This code
.686
.model flat,stdcall
option casemap:none

include \masm32\include\masm32rt.inc

.data
blah db 0

.code

start:
mov ecx, 0
.while ecx < 10
print chr$("Hello world",13,10)
inc ecx
.endw
invoke ExitProcess,0

end start


will print "Hello world!" only once. But changing it into:
.686
.model flat,stdcall
option casemap:none

include \masm32\include\masm32rt.inc

.data
blah db 0

.code

start:
.while blah < 10
print chr$("Hello world",13,10)
inc blah
.endw
invoke ExitProcess,0

end start


will give the correct result. So I guess the ECX isn't incremented during the loop.
I tought ECX was for counting? Or maybe I don't understand it properly?
Posted on 2010-07-31 01:08:11 by anta40
Try adding "push ecx" before "print" and "pop ecx" before "inc ecx". If that fixes the problem then print most likely to be trashing some registers (probably the same that are NOT guaranteed to be preserved in the stdcall convention).
Posted on 2010-07-31 01:27:18 by LocoDelAssembly
To expand on LocoDelAssemblys answer, you have a Calling Convention issue. When interfacing with external code, you have to follow the calling convention, which specifies the order arguments are pushed to the stack, who does stack cleanup, and register preservation rules. MASM's INVOKE macro takes care of the argument pushing, but register preservation is up to you.

The standard rules are as following: when calling external code, you should always assume that EAX, ECX and EDX are trashed by the routine.

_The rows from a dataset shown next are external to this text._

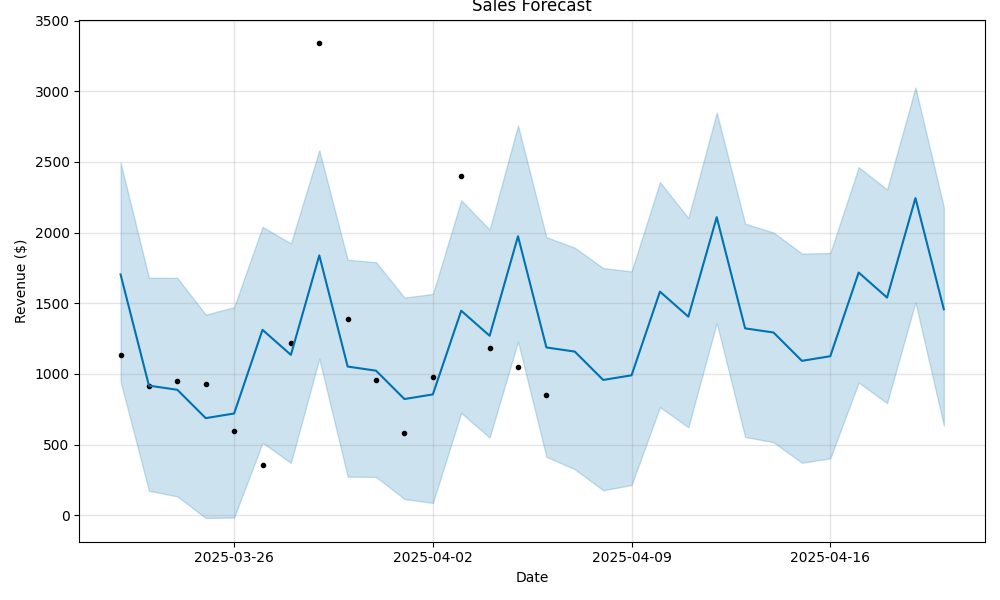
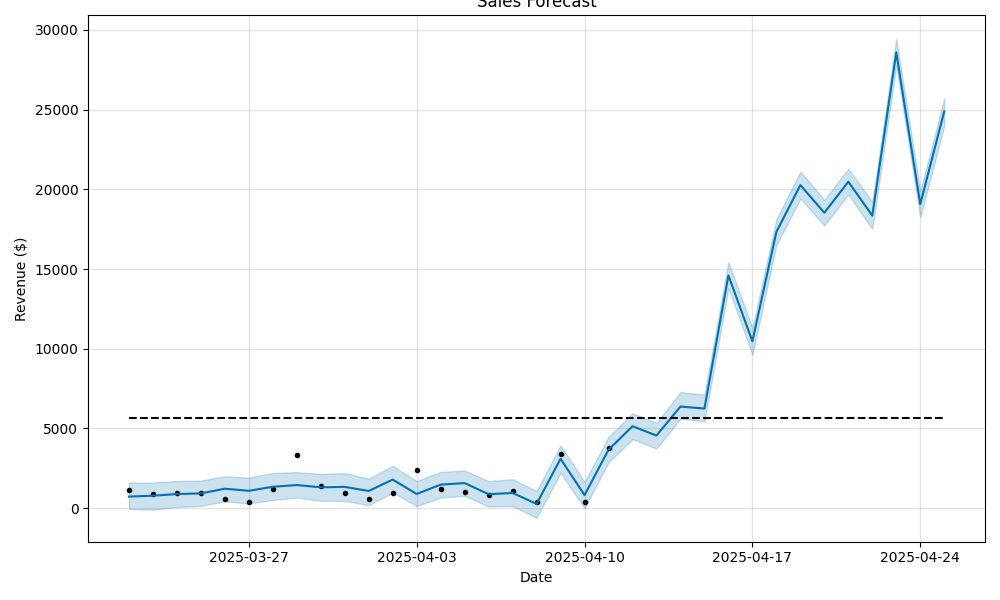
Enhance sales forecast realism: implemented Prophet logistic growth. Add sales forecast visualization screenshot to README

diff --git a/scripts/predictive_analytics/sales_forecast.py b/scripts/predictive_analytics/sales_forecast.py
@@ -4,6 +4,8 @@ from sqlalchemy import create_engine
 from dotenv import load_dotenv
 import os
 import matplotlib.pyplot as plt
+from sklearn.metrics import mean_absolute_error, mean_squared_error
+from prophet.make_holidays import make_holidays_df
 
 load_dotenv()
 
@@ -32,18 +34,64 @@ ORDER BY ds;
 
 df_sales = pd.read_sql(query, engine)
 
-# Prophet model for forecasting
-model = Prophet()
-model.fit(df_sales)
+# Split into training and validation sets (last 14 days for validation)
+train = df_sales.iloc[:-14]
+valid = df_sales.iloc[-14:]
+
+# Include holidays (adjust country as needed)
+holidays = make_holidays_df(year_list=[2024, 2025], country="US")
+
+# Prophet model with enhanced settings
+model = Prophet(
+    holidays=holidays,
+    seasonality_mode="multiplicative",
+    yearly_seasonality=True,
+    weekly_seasonality=True,
+    daily_seasonality=False,
+)
+
+# Train model on training data
+model.fit(train)
+
+# Validate predictions
+forecast_valid = model.predict(valid[["ds"]])
+valid = valid.copy()
+valid["predicted"] = forecast_valid["yhat"].values
+
+# Calculate accuracy metrics
+mae = mean_absolute_error(valid["y"], valid["predicted"])
+rmse = mean_squared_error(valid["y"], valid["predicted"])
+rmse = rmse**0.5  # Clearly calculate RMSE
+
+
+print(f"Validation MAE: {mae:.2f}")
+print(f"Validation RMSE: {rmse:.2f}")
+
+# Add a 'cap' to limit growth (set to 1.5x max historical sales)
+cap_value = df_sales["y"].max() * 1.5
+df_sales["cap"] = cap_value
+
+
+# Create a new Prophet instance for retraining on entire dataset
+model_full = Prophet(
+    growth="logistic",
+    holidays=holidays,
+    seasonality_mode="multiplicative",
+    yearly_seasonality=True,
+    weekly_seasonality=True,
+    daily_seasonality=False,
+)
+
+# Retrain model on entire dataset before forecasting future
+model_full.fit(df_sales)
 
 # Create future dataframe (forecast next 14 days)
-future = model.make_future_dataframe(periods=14)
-
-# Forecast future sales
-forecast = model.predict(future)
+future = model_full.make_future_dataframe(periods=14)
+future["cap"] = cap_value
+forecast = model_full.predict(future)
 
 # Plot forecast
-fig = model.plot(forecast)
+fig = model_full.plot(forecast)
 plt.title("Sales Forecast")
 plt.xlabel("Date")
 plt.ylabel("Revenue ($)")

diff --git a/README.md b/README.md
@@ -30,6 +30,8 @@
 ### ⚡ Getting Started
 
 - [Quick Start](#-quick-start)
+- [Features & Business Insights](#-features--business-insights)
+- [Predictive Analytics & Sales Forecasting](#-predictive-analytics--sales-forecasting)
 - [Airflow Automation](#-airflow-automation)
 - [Running the Project](#-running-the-project)
 - [Running the Streamlit Dashboard](#-running-the-streamlit-dashboard)
@@ -206,6 +208,24 @@ The Shopify Sales Dashboard provides actionable analytics tailored explicitly to
 - **Customer Retention Analysis**: Track and display the ratio of new versus returning customers, identifying key retention trends and high-CLV customers.
 - **Revenue Trends & Seasonality**: Offer clear insights into sales trends, seasonal variations, and the impact of discounts on sales.
 - **Operational Efficiency**: Visualize preferred shipping methods and the effectiveness of promotional strategies.
+
+---
+
+## 📈 Predictive Analytics & Sales Forecasting
+
+This project currently implements a straightforward Prophet forecasting model to predict Shopify store sales:
+
+- Forecasts future sales clearly based on historical revenue.
+- Generates daily revenue predictions for the next 14 days.
+- Provides basic visual forecasting plots.
+- Sales forecasts use Prophet's logistic growth model to clearly prevent unrealistic exponential trends, producing more reliable and believable predictions.
+
+**Upcoming enhancements clearly planned:**
+
+- Model validation and accuracy measurement.
+- Integration of holidays and special events.
+- Advanced parameter tuning for improved accuracy.
+- Interactive forecast visualizations.
 
 ---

If you have data in any of these registers that you want to use after calling an external routine, you need to manually preserve that data (whether by push/pop or saving elsewhere). Even if empirical testing shows that one of these registers isn't trashed on your particular windows installation, don't make assumptions - things will break sometime in the future.

The EBX, ESI and EDI registers, on the other hand, are guaranteed to be preserved by the code you're calling... so instead of using ECX for the counter and doing push/pop, you could use one of these registers and avoid doing the push/pop jiggle.

Note that you should also follow the standard calling convention rules when writing your own routines. It's not strictly necessary for routines used only internally in your app, but you save yourself some headaches if you stick by it. And for things like callback routines (for instance the lpEnumFunc for EnumWindows()) you have to follow the rules to avoid your app crashing.
Posted on 2010-07-31 02:20:32 by f0dder